Mortgage companies will let a potential buyer and seller know the purchase potential early on
When I walked in the door, I was amazed. Brand new cabinets. New stove. New shelves. Two bedrooms. Fresh-out-the-box air conditioners. Quiet residential block. Washer and dryer included. I could not find one thing to dislike about the place, and I told my Realtor I didn’t need to see any place else. She glanced down at the posting, flipped through some paperwork and said it was time to leave. I was perplexed. Why did we even come here if she didn’t want me to see it?
But then she did something even stranger. She stopped to talk to one of the residents in the building and asked her how she liked living here. The older woman smiled and said she loved it, and she’d been living her for years. My Realtor smiled politely, made a few more remarks, and kept heading down the stairs and to her car. Riding shotgun, I hopped in to ask her why weren’t we talking about putting down earnest funds.
“The mortgage company will never approve this condo,” she said. “Unless you want to pay out of pocket, and a sizeable amount at that, this place is too risky.”
I still didn’t understand. She pointed to fine print in the posting. It was a warning about how this condo association (COA) had a zero balance in reserves. Being a first-time homebuyer, I didn’t quite understand what “reserves” were.
(Note: COA reserves — also commonly required for homeowners associations, or HOAs — are funds set aside for future repairs, replacements and emergencies. They cover everything from tuckpointing to pipe damage. COAs and HOAs need a healthy reserve fund to avoid requiring Special Assessments anytime something falls apart in the building’s common areas or structure.)
I initially tried to argue that the building looked like it was in great condition and everything in the condo unit I wanted was sparkling new. My Realtor shook her head no.
“If a tornado happens tomorrow and the roof needs to be repaired, the entire association could put themselves on the hook for all repairs, plus their regular assessments,” she said. “I don’t know how they got to zero reserves. But a mortgage company will absolutely not sympathize. Their answer will be an automatic no.”

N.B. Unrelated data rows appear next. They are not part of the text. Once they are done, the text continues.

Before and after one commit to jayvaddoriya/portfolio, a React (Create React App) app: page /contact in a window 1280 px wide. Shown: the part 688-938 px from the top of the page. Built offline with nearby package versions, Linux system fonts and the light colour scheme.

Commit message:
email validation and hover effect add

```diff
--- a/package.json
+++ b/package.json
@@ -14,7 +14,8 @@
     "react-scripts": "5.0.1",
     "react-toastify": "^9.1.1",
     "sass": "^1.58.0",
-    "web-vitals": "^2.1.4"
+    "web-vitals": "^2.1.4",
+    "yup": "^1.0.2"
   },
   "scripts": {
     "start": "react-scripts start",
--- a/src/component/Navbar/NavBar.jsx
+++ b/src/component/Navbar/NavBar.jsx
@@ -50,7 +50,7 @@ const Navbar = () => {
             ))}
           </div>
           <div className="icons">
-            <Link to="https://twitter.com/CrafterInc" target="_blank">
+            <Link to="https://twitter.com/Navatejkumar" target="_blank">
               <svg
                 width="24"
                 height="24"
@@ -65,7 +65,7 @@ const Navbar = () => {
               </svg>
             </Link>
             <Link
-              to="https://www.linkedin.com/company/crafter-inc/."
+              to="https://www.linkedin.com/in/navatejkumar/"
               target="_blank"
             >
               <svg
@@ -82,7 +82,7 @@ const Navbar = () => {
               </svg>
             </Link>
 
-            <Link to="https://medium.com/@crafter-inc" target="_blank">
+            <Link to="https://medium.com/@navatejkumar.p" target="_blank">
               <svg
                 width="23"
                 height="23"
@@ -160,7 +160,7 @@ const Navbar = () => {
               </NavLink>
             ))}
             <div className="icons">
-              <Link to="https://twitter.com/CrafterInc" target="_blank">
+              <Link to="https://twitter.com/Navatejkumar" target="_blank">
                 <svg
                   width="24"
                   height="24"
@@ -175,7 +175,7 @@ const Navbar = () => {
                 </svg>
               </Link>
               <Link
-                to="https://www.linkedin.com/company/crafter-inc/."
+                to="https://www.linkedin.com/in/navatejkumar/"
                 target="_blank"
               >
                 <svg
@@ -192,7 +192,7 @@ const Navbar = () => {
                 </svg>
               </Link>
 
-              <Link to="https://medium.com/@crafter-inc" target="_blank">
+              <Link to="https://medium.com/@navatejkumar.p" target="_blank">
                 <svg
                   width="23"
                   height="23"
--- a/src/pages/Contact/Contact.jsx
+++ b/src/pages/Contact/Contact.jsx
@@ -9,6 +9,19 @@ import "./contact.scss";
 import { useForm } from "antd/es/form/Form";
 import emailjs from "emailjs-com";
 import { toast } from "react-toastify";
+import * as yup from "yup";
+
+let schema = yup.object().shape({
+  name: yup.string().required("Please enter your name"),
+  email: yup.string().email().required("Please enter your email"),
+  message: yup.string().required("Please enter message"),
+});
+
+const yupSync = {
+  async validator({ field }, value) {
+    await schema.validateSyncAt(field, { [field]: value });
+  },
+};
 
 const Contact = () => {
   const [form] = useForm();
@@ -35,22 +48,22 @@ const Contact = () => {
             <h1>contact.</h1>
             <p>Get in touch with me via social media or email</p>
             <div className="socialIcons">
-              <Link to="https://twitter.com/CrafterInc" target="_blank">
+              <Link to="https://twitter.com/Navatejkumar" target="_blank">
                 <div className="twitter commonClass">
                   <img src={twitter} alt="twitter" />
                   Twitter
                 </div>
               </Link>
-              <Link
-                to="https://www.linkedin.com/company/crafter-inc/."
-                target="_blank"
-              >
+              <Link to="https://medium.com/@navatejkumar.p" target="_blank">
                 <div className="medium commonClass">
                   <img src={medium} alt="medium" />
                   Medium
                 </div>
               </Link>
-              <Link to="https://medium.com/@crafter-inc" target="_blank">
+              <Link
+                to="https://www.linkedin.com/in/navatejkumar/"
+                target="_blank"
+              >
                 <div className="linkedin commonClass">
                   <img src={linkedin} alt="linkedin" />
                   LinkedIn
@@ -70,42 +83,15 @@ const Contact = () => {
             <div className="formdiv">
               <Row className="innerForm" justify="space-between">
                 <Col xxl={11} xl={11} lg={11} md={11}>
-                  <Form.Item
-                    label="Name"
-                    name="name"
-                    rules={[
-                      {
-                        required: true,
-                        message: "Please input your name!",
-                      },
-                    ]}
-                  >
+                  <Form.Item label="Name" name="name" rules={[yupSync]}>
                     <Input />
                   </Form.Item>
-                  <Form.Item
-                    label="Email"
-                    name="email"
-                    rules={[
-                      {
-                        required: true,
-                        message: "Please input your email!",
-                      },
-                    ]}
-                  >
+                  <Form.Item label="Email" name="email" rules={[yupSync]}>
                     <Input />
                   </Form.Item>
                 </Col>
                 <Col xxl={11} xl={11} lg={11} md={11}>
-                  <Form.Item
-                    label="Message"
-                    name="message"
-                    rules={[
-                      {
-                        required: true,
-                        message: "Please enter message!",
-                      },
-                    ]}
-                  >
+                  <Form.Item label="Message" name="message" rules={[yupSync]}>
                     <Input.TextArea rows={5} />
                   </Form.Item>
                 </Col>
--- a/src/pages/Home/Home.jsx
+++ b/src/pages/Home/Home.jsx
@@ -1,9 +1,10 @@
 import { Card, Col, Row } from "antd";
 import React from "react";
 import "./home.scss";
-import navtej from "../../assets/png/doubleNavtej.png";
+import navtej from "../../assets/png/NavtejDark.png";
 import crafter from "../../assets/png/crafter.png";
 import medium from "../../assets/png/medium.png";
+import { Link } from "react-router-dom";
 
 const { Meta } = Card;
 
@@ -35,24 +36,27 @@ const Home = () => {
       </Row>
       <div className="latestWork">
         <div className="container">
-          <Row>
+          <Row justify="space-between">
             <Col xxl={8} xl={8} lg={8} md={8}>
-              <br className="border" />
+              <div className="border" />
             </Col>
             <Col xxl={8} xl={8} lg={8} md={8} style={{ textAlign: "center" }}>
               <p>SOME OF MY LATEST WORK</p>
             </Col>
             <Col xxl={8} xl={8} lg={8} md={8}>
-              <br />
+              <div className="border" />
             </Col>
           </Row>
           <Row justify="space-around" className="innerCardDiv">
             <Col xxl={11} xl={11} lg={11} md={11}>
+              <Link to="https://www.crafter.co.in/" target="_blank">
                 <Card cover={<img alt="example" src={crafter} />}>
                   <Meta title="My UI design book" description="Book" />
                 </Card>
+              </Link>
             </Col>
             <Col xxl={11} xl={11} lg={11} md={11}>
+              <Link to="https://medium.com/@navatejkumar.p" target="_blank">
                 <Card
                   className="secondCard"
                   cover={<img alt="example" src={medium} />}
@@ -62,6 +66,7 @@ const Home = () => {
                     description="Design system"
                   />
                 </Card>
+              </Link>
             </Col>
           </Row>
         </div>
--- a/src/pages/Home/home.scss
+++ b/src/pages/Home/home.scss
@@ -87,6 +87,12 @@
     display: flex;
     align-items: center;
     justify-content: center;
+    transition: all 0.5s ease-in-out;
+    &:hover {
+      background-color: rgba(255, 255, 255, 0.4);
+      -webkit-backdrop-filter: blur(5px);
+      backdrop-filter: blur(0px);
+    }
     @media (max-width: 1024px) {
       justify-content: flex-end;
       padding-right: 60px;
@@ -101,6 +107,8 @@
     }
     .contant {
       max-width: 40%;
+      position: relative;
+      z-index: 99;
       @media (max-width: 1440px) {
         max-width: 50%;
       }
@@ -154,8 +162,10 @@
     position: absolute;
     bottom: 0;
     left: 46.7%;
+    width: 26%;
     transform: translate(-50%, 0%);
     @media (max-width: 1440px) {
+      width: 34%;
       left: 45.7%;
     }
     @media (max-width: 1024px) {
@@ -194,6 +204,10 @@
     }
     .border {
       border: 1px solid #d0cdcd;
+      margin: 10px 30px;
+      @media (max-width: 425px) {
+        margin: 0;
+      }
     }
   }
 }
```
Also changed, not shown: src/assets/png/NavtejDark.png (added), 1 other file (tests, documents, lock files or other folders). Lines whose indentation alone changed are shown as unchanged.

We drove to the next condo unit on my list. To my frustration, the mortgage company had a bone to pick with this second place too.